= What this task involves =
Within the listing below, how many lines feature the word "background"? Reply with only that number.
-------- Data to process
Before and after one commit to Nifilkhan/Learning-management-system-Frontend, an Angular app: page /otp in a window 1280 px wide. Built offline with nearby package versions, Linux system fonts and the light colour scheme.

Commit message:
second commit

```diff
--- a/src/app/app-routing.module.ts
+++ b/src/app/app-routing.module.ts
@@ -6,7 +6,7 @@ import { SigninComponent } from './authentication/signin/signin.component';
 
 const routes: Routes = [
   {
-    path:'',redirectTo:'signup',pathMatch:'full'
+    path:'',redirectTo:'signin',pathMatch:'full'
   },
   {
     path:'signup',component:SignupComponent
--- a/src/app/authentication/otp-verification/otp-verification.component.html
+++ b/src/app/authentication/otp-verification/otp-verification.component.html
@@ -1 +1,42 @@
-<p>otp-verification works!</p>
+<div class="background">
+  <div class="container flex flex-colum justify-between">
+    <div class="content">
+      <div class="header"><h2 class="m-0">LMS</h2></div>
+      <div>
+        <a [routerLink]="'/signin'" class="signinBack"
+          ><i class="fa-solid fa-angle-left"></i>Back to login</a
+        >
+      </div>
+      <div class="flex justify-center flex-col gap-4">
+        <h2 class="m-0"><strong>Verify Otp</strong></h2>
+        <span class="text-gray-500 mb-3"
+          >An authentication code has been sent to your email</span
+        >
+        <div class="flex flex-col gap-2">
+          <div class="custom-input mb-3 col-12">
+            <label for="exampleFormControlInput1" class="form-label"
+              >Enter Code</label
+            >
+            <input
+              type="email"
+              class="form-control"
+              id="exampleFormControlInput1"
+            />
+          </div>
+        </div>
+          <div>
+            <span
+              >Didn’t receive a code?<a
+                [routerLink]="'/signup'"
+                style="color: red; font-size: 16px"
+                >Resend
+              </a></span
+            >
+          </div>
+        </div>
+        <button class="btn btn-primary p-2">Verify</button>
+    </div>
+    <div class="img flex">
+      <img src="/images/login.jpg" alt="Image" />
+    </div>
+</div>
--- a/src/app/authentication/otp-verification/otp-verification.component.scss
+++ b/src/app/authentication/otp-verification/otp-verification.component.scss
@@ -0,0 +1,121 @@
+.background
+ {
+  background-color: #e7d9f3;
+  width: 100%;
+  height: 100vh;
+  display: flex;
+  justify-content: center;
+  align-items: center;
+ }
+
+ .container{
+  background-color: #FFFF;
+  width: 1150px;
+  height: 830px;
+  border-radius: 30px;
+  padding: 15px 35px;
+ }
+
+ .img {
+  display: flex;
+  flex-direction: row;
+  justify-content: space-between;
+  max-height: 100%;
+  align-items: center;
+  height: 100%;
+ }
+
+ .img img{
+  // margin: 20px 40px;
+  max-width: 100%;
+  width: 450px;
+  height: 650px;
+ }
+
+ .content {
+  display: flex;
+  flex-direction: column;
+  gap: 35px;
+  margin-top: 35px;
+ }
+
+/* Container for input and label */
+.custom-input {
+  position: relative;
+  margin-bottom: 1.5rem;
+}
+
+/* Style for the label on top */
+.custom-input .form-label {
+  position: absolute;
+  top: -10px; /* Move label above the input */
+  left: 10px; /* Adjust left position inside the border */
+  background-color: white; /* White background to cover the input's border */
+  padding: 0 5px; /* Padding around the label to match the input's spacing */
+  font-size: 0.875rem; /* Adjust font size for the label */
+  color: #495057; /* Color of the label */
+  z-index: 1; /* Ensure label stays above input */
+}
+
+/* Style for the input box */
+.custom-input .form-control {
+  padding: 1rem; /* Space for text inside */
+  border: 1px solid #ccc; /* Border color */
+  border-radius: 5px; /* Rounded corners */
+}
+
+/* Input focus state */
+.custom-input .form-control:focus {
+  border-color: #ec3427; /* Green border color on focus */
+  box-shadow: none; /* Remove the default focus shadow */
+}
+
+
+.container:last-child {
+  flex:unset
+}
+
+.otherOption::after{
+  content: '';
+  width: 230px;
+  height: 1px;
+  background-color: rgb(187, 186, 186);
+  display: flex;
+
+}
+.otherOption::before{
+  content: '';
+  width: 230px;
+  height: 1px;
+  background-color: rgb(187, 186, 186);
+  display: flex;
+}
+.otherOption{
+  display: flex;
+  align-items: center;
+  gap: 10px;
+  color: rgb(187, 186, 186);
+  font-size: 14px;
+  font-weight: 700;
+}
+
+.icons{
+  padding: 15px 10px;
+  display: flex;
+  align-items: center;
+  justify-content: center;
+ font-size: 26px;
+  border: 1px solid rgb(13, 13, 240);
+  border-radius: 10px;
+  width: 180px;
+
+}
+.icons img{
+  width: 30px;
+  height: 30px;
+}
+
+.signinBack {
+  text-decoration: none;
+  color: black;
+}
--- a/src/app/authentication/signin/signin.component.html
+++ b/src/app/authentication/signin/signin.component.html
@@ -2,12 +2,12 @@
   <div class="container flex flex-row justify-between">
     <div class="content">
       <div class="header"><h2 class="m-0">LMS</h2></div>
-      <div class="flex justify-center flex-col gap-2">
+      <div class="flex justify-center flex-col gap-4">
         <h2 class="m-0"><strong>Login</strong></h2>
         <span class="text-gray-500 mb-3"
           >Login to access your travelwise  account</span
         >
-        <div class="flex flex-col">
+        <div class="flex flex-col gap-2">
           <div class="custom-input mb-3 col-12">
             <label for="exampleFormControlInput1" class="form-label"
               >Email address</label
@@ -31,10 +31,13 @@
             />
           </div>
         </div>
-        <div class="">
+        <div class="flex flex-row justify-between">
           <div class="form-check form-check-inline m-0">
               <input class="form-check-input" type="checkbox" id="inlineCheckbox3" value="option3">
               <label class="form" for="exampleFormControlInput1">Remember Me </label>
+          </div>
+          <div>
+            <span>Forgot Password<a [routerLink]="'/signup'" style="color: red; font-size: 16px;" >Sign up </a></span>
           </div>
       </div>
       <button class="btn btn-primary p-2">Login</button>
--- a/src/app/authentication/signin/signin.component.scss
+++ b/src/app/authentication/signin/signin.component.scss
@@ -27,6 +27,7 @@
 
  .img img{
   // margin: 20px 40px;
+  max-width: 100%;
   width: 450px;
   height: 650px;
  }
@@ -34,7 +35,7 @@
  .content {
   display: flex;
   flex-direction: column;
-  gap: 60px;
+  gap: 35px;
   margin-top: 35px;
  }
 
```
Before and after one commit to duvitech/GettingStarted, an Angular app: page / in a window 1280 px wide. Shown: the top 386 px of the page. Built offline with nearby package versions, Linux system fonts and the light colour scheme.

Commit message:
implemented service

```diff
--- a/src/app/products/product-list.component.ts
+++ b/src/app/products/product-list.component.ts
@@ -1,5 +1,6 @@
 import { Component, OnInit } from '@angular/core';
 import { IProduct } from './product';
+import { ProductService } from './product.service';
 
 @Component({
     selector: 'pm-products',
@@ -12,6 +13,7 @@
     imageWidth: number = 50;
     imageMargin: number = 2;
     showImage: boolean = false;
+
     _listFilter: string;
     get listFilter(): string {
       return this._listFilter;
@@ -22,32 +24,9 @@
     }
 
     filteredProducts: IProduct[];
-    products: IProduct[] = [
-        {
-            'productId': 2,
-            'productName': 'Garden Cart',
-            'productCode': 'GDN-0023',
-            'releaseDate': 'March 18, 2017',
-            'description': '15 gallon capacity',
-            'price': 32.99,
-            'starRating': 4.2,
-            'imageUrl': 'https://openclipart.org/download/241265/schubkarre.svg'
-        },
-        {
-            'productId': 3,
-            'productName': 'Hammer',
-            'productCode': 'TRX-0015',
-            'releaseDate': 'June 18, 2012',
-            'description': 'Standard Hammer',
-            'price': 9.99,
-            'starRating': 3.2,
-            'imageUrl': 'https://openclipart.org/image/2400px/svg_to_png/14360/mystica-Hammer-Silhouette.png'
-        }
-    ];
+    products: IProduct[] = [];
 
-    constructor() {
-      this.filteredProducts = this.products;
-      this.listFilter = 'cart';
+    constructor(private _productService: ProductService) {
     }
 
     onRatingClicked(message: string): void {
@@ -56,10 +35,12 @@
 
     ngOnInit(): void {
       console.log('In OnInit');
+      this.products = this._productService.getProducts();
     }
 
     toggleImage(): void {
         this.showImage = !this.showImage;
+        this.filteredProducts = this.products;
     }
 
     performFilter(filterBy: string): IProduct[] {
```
----------------
= The completed task =
7